*** Opening Records for this task ***

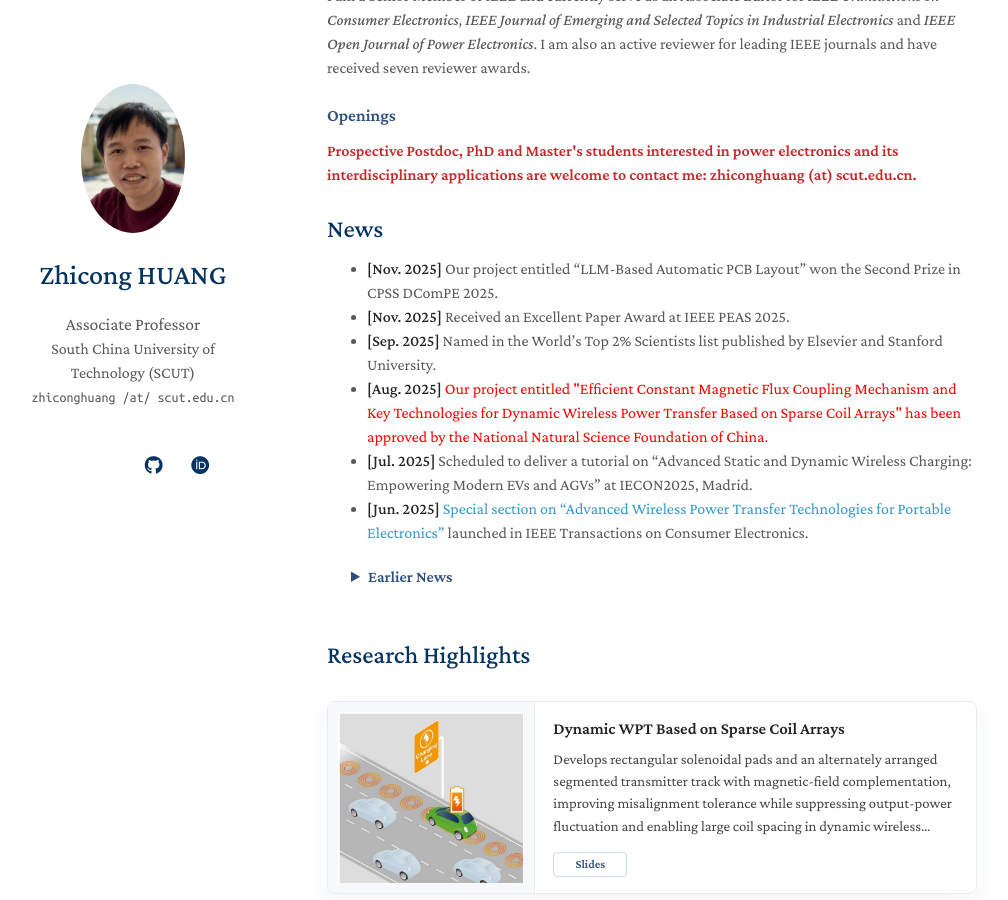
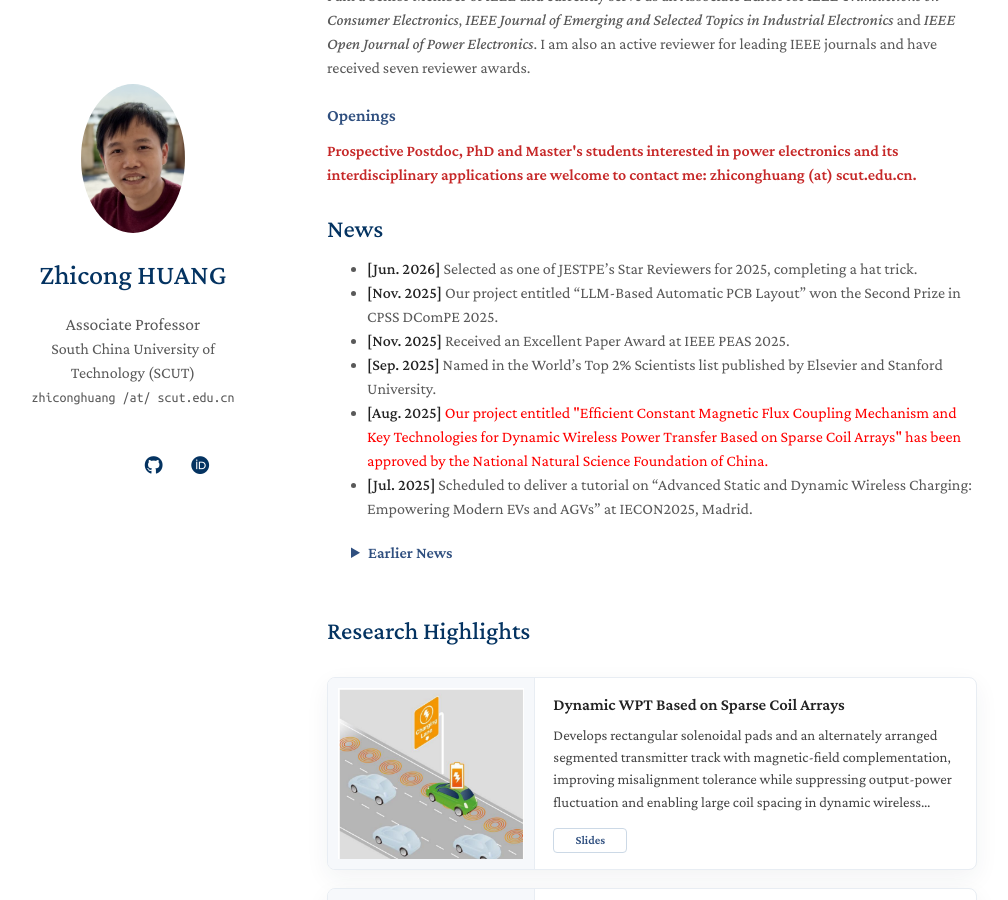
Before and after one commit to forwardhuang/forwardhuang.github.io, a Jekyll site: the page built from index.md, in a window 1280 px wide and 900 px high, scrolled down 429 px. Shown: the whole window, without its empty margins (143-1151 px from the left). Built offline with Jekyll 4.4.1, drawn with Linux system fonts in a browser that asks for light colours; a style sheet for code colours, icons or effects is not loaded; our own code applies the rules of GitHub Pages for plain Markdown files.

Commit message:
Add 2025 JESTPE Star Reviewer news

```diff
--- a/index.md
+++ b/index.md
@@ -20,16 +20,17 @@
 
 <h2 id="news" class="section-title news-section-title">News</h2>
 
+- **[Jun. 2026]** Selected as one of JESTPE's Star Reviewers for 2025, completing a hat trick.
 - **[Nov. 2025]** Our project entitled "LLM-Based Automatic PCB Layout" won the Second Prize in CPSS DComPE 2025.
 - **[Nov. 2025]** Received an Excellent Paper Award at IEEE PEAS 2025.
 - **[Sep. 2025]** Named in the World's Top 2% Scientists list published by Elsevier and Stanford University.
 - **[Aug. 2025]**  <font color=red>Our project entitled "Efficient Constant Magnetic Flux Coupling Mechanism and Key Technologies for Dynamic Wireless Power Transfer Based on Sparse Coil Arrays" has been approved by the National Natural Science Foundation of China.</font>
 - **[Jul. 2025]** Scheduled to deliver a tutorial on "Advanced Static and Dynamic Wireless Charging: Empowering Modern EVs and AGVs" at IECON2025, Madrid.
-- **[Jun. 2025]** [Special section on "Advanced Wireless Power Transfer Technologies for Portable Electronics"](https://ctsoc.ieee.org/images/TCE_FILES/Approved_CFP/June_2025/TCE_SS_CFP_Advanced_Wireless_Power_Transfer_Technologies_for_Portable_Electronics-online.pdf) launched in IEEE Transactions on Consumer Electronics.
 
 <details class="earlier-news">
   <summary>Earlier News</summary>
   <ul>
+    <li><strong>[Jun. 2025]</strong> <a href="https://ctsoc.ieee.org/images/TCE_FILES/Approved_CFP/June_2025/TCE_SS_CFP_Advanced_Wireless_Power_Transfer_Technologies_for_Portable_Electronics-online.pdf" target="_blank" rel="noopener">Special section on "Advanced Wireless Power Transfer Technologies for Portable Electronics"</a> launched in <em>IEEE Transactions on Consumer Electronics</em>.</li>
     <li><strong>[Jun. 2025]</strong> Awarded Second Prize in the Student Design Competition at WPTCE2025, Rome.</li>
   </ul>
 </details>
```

*** Closing Records for this task ***

▸ About this exercise
Repeat the records above exactly, without pictures.

▸ The completed task
Before and after one commit to forwardhuang/forwardhuang.github.io, a Jekyll site: the page built from index.md, in a window 1280 px wide and 900 px high, scrolled down 429 px. Shown: the whole window, without its empty margins (143-1151 px from the left). Built offline with Jekyll 4.4.1, drawn with Linux system fonts in a browser that asks for light colours; a style sheet for code colours, icons or effects is not loaded; our own code applies the rules of GitHub Pages for plain Markdown files.

Commit message:
Add 2025 JESTPE Star Reviewer news

```diff
--- a/index.md
+++ b/index.md
@@ -20,16 +20,17 @@
 
 <h2 id="news" class="section-title news-section-title">News</h2>
 
+- **[Jun. 2026]** Selected as one of JESTPE's Star Reviewers for 2025, completing a hat trick.
 - **[Nov. 2025]** Our project entitled "LLM-Based Automatic PCB Layout" won the Second Prize in CPSS DComPE 2025.
 - **[Nov. 2025]** Received an Excellent Paper Award at IEEE PEAS 2025.
 - **[Sep. 2025]** Named in the World's Top 2% Scientists list published by Elsevier and Stanford University.
 - **[Aug. 2025]**  <font color=red>Our project entitled "Efficient Constant Magnetic Flux Coupling Mechanism and Key Technologies for Dynamic Wireless Power Transfer Based on Sparse Coil Arrays" has been approved by the National Natural Science Foundation of China.</font>
 - **[Jul. 2025]** Scheduled to deliver a tutorial on "Advanced Static and Dynamic Wireless Charging: Empowering Modern EVs and AGVs" at IECON2025, Madrid.
-- **[Jun. 2025]** [Special section on "Advanced Wireless Power Transfer Technologies for Portable Electronics"](https://ctsoc.ieee.org/images/TCE_FILES/Approved_CFP/June_2025/TCE_SS_CFP_Advanced_Wireless_Power_Transfer_Technologies_for_Portable_Electronics-online.pdf) launched in IEEE Transactions on Consumer Electronics.
 
 <details class="earlier-news">
   <summary>Earlier News</summary>
   <ul>
+    <li><strong>[Jun. 2025]</strong> <a href="https://ctsoc.ieee.org/images/TCE_FILES/Approved_CFP/June_2025/TCE_SS_CFP_Advanced_Wireless_Power_Transfer_Technologies_for_Portable_Electronics-online.pdf" target="_blank" rel="noopener">Special section on "Advanced Wireless Power Transfer Technologies for Portable Electronics"</a> launched in <em>IEEE Transactions on Consumer Electronics</em>.</li>
     <li><strong>[Jun. 2025]</strong> Awarded Second Prize in the Student Design Competition at WPTCE2025, Rome.</li>
   </ul>
 </details>
```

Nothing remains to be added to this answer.